This is the strange but, by this stage, depressingly familiar story of small businesses being shaken down by patent trolls. In this case, the trolls are called "Project Paperless" - except perhaps not any more, as they've now apparently exploded into a constellation of hard-to-track nonsense-named shell companies.
Whoever they are, they as usual claim to hold patents on common things that a blind and severely developmentally delayed toddler could see were in common use long before the patents were awarded.
One of their targets who stood up to them is quoted, in that Ars Technica story, as saying the four patents held by Project Paperless are "...a lot of what I'd call gobbledygook ... Just jargon and terms strung together - it's really literally nonsensical."
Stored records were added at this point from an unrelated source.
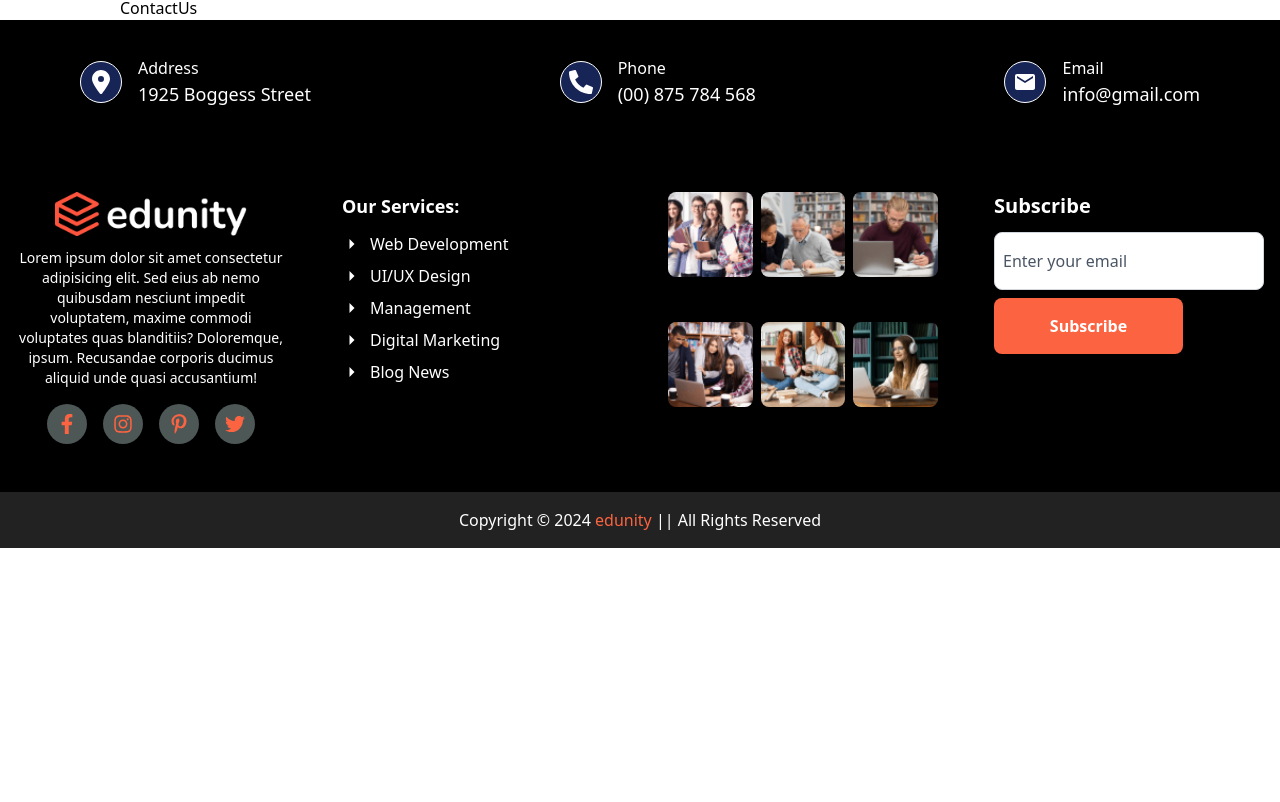
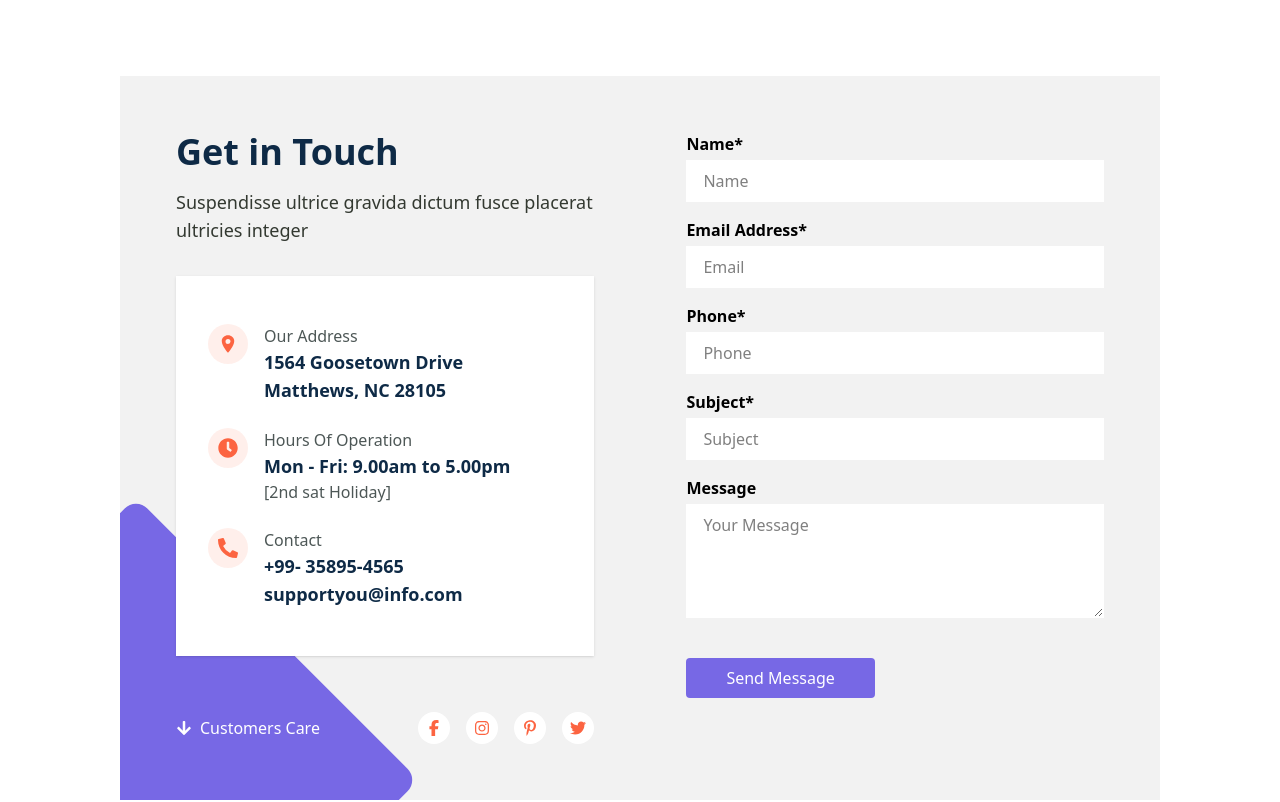
Before and after one commit to tech-cell-eg/round-2-courses-hub-front, a React (Vite) app: page /contact-us in a window 1280 px wide. Shown: the part 279-1081 px from the top of the page. Before the commit the page ends 827 px from the top, so only its background shows below. Built offline with nearby package versions, Linux system fonts and the light colour scheme.

Commit message:
Create Contact Page

```diff
--- a/src/pages/ContactUs.tsx
+++ b/src/pages/ContactUs.tsx
@@ -1,5 +1,231 @@
+import { IoLocationSharp } from 'react-icons/io5';
+import { FaClock } from 'react-icons/fa';
+import { FaPhoneAlt } from 'react-icons/fa';
+import { FaArrowDown } from 'react-icons/fa';
+import { FaFacebookF, FaInstagram, FaPinterestP, FaTwitter } from 'react-icons/fa6';
+
+import { useFormik } from 'formik';
+import * as Yup from 'yup';
+import { ToastContainer, toast } from 'react-toastify';
+import 'react-toastify/dist/ReactToastify.css';
+
+const validationSchema = Yup.object({
+  name: Yup.string().required('Name is required'),
+  email: Yup.string().email('Invalid email address').required('Email is required'),
+  phone: Yup.string()
+    .matches(/^[0-9]+$/, 'Phone number must be numeric')
+    .required('Phone is required'),
+  subject: Yup.string().required('Subject is required'),
+  message: Yup.string(),
+});
+
 const ContactUs = () => {
-    return <div>ContactUs</div>;
+  const formik = useFormik({
+    initialValues: {
+      name: '',
+      email: '',
+      phone: '',
+      subject: '',
+      message: '',
+    },
+    validationSchema,
+    onSubmit: (_, { resetForm }) => {
+      setTimeout(() => {
+        toast.success('Message sent successfully!', {
+          position: 'bottom-left',
+          autoClose: 3000,
+          hideProgressBar: false,
+          closeOnClick: true,
+          pauseOnHover: true,
+          draggable: true,
+        });
+        resetForm();
+      }, 1000);
+    },
+  });
+  return (
+    <>
+      <div className="relative my-20 py-14 sm:px-14 px-4 bg-[#F2F2F2] flex lg:flex-row flex-col-reverse lg:gap-4 gap-20 justify-between after:content-[''] after:block after:w-100 after:h-100 after:absolute after:bg-[#7768E5] after:bottom-0 after:left-0 after:translate-x-[-46%] after:translate-y-[45%] after:rotate-45 overflow-hidden after:rounded-2xl">
+        <div className="lg:w-[45%] w-full relative z-10">
+          <h2 className="text-4xl text-[#0E2A46] font-bold mb-4">Get in Touch</h2>
+          <p className="mb-8 text-lg text-[#333931] ">
+            Suspendisse ultrice gravida dictum fusce placerat
+            <br />
+            ultricies integer
+          </p>
+
+          <ul className="px-8 py-12 bg-white shadow mb-14">
+            <li className="flex items-start mb-6 gap-4">
+              <div className="w-[40px] h-[40px] bg-[#FC63411A] flex justify-center items-center rounded-full">
+                <IoLocationSharp className="text-xl text-[#FC6441]" />
+              </div>
+              <div>
+                <p className="text-[#4D5756] capitalize">Our Address</p>
+                <p className="sm:text-lg text-md text-[#0E2A46] font-bold">
+                  1564 Goosetown Drive
+                </p>
+                <p className="sm:text-lg text-md text-[#0E2A46] font-bold">
+                  Matthews, NC 28105
+                </p>
+              </div>
+            </li>
+
+            <li className="flex items-start mb-6 gap-4">
+              <div className="w-[40px] h-[40px] bg-[#FC63411A] flex justify-center items-center rounded-full">
+                <FaClock className="text-xl text-[#FC6441]" />
+              </div>
+              <div>
+                <p className="text-[#4D5756] capitalize">Hours of Operation</p>
+                <p className="sm:text-lg text-md text-[#0E2A46] font-bold">
+                  Mon - Fri: 9.00am to 5.00pm
+                </p>
+                <p className="text-[#4D5756]">[2nd sat Holiday]</p>
+              </div>
+            </li>
+
+            <li className="flex items-start gap-4">
+              <div className="w-[40px] h-[40px] bg-[#FC63411A] flex justify-center items-center rounded-full">
+                <FaPhoneAlt className="text-xl text-[#FC6441]" />
+              </div>
+              <div>
+                <p className="text-[#4D5756] capitalize">contact</p>
+                <p className="sm:text-lg text-md text-[#0E2A46] font-bold">
+                  +99- 35895-4565
+                </p>
+                <p className="sm:text-lg text-md text-[#0E2A46] font-bold">
+                  supportyou@info.com
+                </p>
+              </div>
+            </li>
+          </ul>
+
+          <div className="flex justify-between gap-2 flex-wrap">
+            <p className="flex gap-2 items-center text-white">
+              <FaArrowDown /> Customers Care
+            </p>
+            <ul className="flex gap-4">
+              <li>
+                <a
+                  href="#"
+                  className="block p-2 bg-white rounded-full text-[#FC6441] scale"
+                >
+                  <FaFacebookF />
+                </a>
+              </li>
+              <li>
+                <a
+                  href="#"
+                  className="block p-2 bg-white rounded-full text-[#FC6441] scale"
+                >
+                  <FaInstagram />
+                </a>
+              </li>
+              <li>
+                <a
+                  href="#"
+                  className="block p-2 bg-white rounded-full text-[#FC6441] scale"
+                >
+                  <FaPinterestP />
+                </a>
+              </li>
+              <li>
+                <a
+                  href="#"
+                  className="block p-2 bg-white rounded-full text-[#FC6441] scale"
+                >
+                  <FaTwitter />
+                </a>
+              </li>
+            </ul>
+          </div>
+        </div>
+
+        <form className="lg:w-[45%] w-full" onSubmit={formik.handleSubmit}>
+          <label className="flex flex-col mb-4 gap-1">
+            <span className="font-bold">Name*</span>
+            <input
+              type="text"
+              placeholder="Name"
+              name="name"
+              className="bg-white py-2 px-4 outline-none border border-transparent focus:border-[#7768E5]"
+              onChange={formik.handleChange}
+              onBlur={formik.handleBlur}
+              value={formik.values.name}
+            />
+            {formik.touched.name && formik.errors.name ? (
+              <div className="text-red-500 text-sm">{formik.errors.name}</div>
+            ) : null}
+          </label>
+
+          <label className="flex flex-col mb-4 gap-1">
+            <span className="font-bold">Email Address*</span>
+            <input
+              type="email"
+              name="email"
+              placeholder="Email"
+              className="bg-white py-2 px-4 outline-none border border-transparent focus:border-[#7768E5]"
+              onChange={formik.handleChange}
+              onBlur={formik.handleBlur}
+              value={formik.values.email}
+            />
+            {formik.touched.email && formik.errors.email ? (
+              <div className="text-red-500 text-sm">{formik.errors.email}</div>
+            ) : null}
+          </label>
+
+          <label className="flex flex-col mb-4 gap-1">
+            <span className="font-bold">Phone*</span>
+            <input
+              type="tel"
+              name="phone"
+              placeholder="Phone"
+              className="bg-white py-2 px-4 outline-none border border-transparent focus:border-[#7768E5]"
+              onChange={formik.handleChange}
+              onBlur={formik.handleBlur}
+              value={formik.values.phone}
+            />
+            {formik.touched.phone && formik.errors.phone ? (
+              <div className="text-red-500 text-sm">{formik.errors.phone}</div>
+            ) : null}
+          </label>
+
+          <label className="flex flex-col mb-4 gap-1">
+            <span className="font-bold">Subject*</span>
+            <input
+              type="text"
+              name="subject"
+              placeholder="Subject"
+              className="bg-white py-2 px-4 outline-none border border-transparent focus:border-[#7768E5]"
+              onChange={formik.handleChange}
+              onBlur={formik.handleBlur}
+              value={formik.values.subject}
+            />
+            {formik.touched.subject && formik.errors.subject ? (
+              <div className="text-red-500 text-sm">{formik.errors.subject}</div>
+            ) : null}
+          </label>
+
+          <label className="flex flex-col mb-10 gap-1">
+            <span className="font-bold">Message</span>
+            <textarea
+              placeholder="Your Message"
+              className="bg-white py-2 px-4 outline-none border border-transparent focus:border-[#7768E5]"
+              rows={4}
+            />
+          </label>
+
+          <button
+            className="bg-[#7768E5] text-white py-2 px-10 rounded scale"
+            type="submit"
+            disabled={formik.isSubmitting}
+          >
+            {formik.isSubmitting ? 'Sending...' : 'Send Message'}
+          </button>
+        </form>
+      </div>
+      <ToastContainer />
+    </>
+  );
 };
 
 export default ContactUs;
```
Also changed, not shown: 1 other file (tests, documents, lock files or other folders).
Well, that sounded like fun, so I checked out the four linked patents. All of them were originally assigned to one "Laurence C. Klein", who at some point presumably transferred ownership of the patents to whoever Project Paperless are, if he and they are not the same person.
In this one, Mr Klein is in 2001 granted a patent on programs that can view images of documents.
In this one, Mr Klein is in 2004 granted a patent on the basic functions of document scanners, to which he gives the name "Virtual Copier".
In this one, Mr Klein is in 2009 granted a patent on sending documents from one computer to another.
And in this one, Mr Klein is in 2011 granted another patent on the same stuff he patented in 2004, but this time without calling it "Virtual Copier".
I have not ploughed through the legalese in great detail, lest I slide into severely refractory depression. But I do not think I am exaggerating this. These software patents really are this stupid.
Not only are these patents all almost completely obvious, but they are all for processes that were invented not long after, and in some cases significantly before, the invention of the cathode-ray-tube monitor. Documents were being scanned and stored in computer memory, for instance, in nineteen fifty-seven.
The only thing that really surprises me about patent trolls is that, in yet another testament to the essential decency of the human race, not one of them has yet been found strung up with their own guts.